A Tragic Tale of a Gifted President, a Gunman, and Bad Medicine

James Garfield came out of nowhere to win the Republican nomination and become the 20th president of the United States in 1881.

If not for a bullet and questionable medical care, he could have been one of the greatest leaders in American history.

Candice Millard, in Destiny Republic, has created a riveting presidential biography about a brilliant man and one of the most gifted White House residents.

Millard, author of River of Doubt, my favorite book about Teddy Roosevelt, tells Garfield’s tragic story as if she lived during his time. A passionate civil rights advocate and Civil War hero, Garfield was struck down by deranged gunman Charles Guiteau. The president’s life lingered for more than two months and he died when European medical advances likely would have saved him.

He served just six months and died despite desperate attempts by inventor Alexander Graham Bell to prevent his death. Garfield’s doctor, Willard Bliss, rejected European medical advances that most likely would have allowed him to live, leading some to say “ignorance is Bliss.”

Less than two decades after Abraham Lincoln’s assassination, Garfield walked the streets of Washington D.C. without guards, thinking lightning wouldn’t strike down another president. Lincoln’s son, Robert Todd Lincoln, secretary of war, was present when Garfield was shot.

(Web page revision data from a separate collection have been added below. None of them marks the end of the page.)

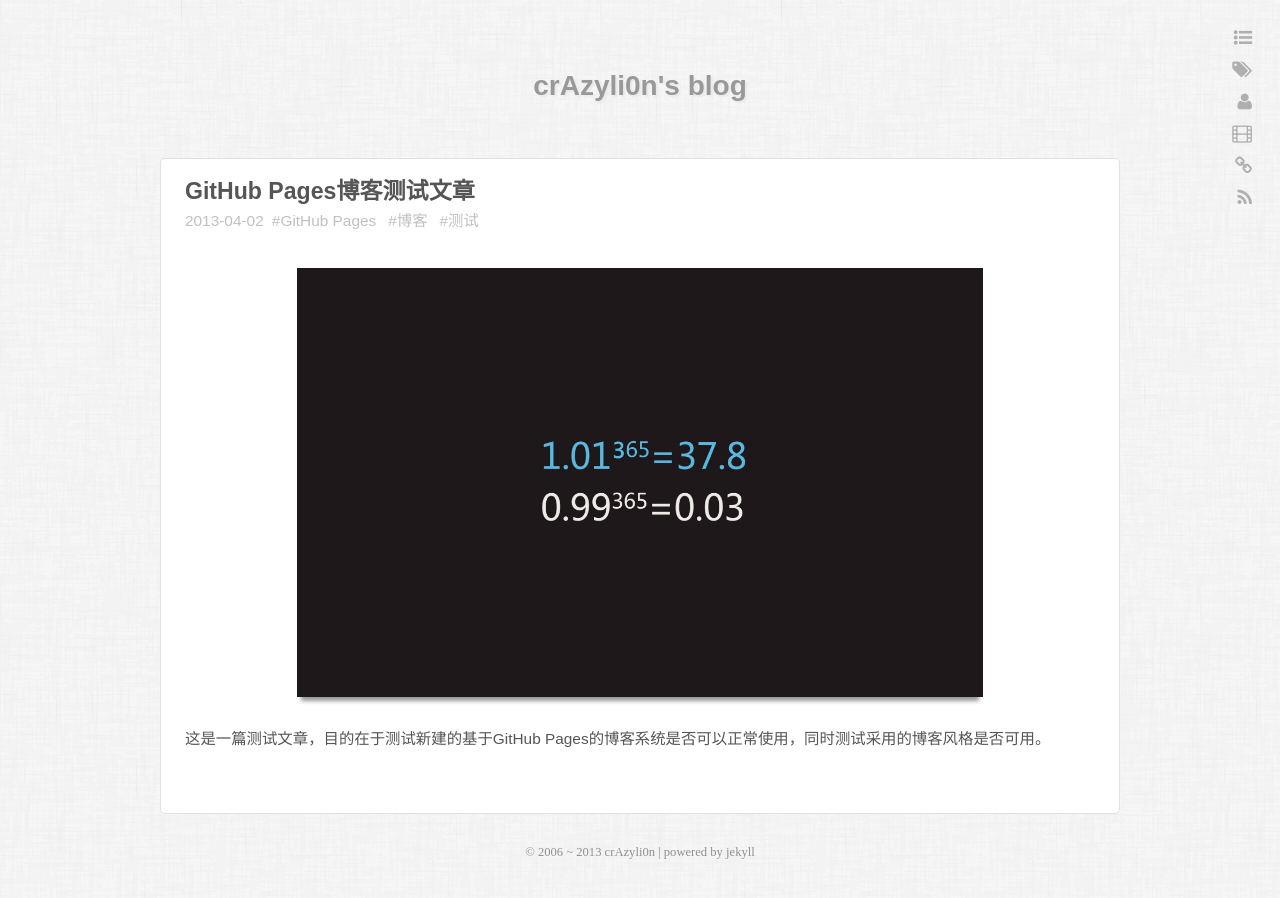
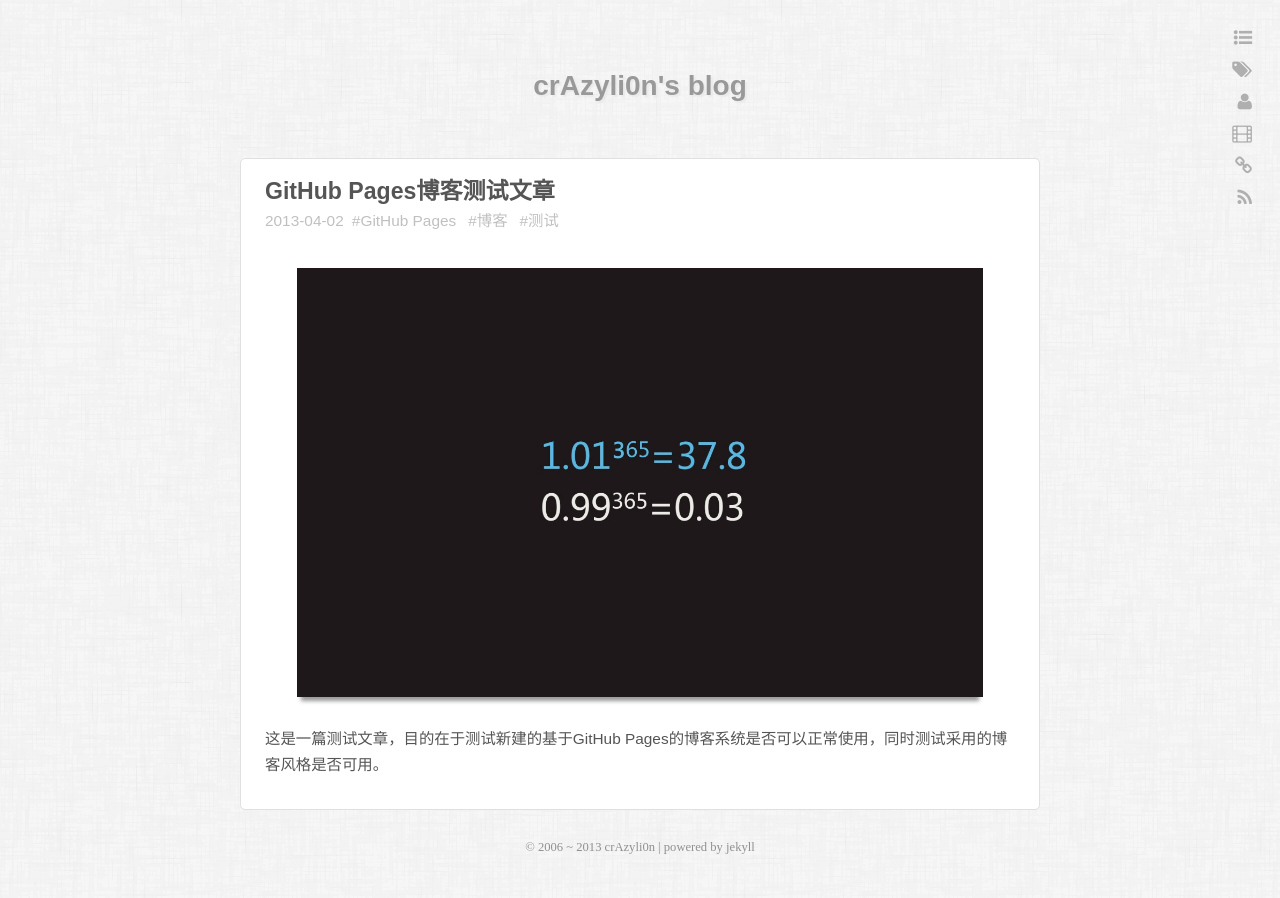
Before and after one commit to xidianpanpei/xidianpanpei.blog, a Jekyll site: the page built from _posts/2013-04-02-blog-test.markdown, in a window 1280 px wide. Built offline with Jekyll 4.4.1, drawn with Linux system fonts in a browser that asks for light colours; some web fonts are replaced; Markdown is read by kramdown in place of the engine named in the settings; comment, search, counter and statistics services are not loaded.

```diff
--- a/_posts/2013-04-02-blog-test.markdown
+++ b/_posts/2013-04-02-blog-test.markdown
@@ -1,7 +1,6 @@
 ---
 title: GitHub Pages博客测试文章
 layout: post
-guid: urn:uuid:22a07a54-fe0a-4caa-bc60-75bcb06769aa
 tags:
   - GitHub Pages
   - 博客
--- a/media/css/style.css
+++ b/media/css/style.css
@@ -73,7 +73,7 @@ nav {
     color: #333333; }
 
 #content {
-  width: 960px;
+  width: 800px;
   margin: 0 auto;
   font-size: 1.1em;
   line-height: 1.7em; }
```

There are enough twists in Destiny Republic that Millard’s book may lead you to say, “Indeed, life is stranger than fiction.”

The Subtle Art of Not Giving a F*ck: Care More About Caring Less

If you are bothered by Mark Manson’s profanity in his book, he would say you are giving a f*ck about the wrong thing.

In The Subtle Art of Not Giving a F*ck, Manson writes, “Wanting a positive experience is a negative experience; accepting a negative experience is a positive experience.”

He describes situations that trap people in the “Feedback Loop from Hell.”

If you care too much about making your life better, you are damaging your mental health. Your thoughts remind you that you don’t have enough money, the best job, or the body you want.

If you worry about being perfect, it leads you to hate yourself and to harbor guilt about who you are.

There is a better way, Manson writes. Care less, or don’t give a f*ck. Focus on what is real, what is now.

Feel like sh*t today? That’s life. It’s OK to feel bad. Don’t hate yourself for it, he says. You will struggle. You will fail. Accept pain. Life will not always be OK.

This does not mean you don’t care. Manson writes that it is all about choosing what to give a f*ck about. Choose your battles. Focus on things you can control.

Millions are paying attention to Manson’s words. He first made his name as a blogger, but is even more famous as an author of this book, which has sold 12 million copies.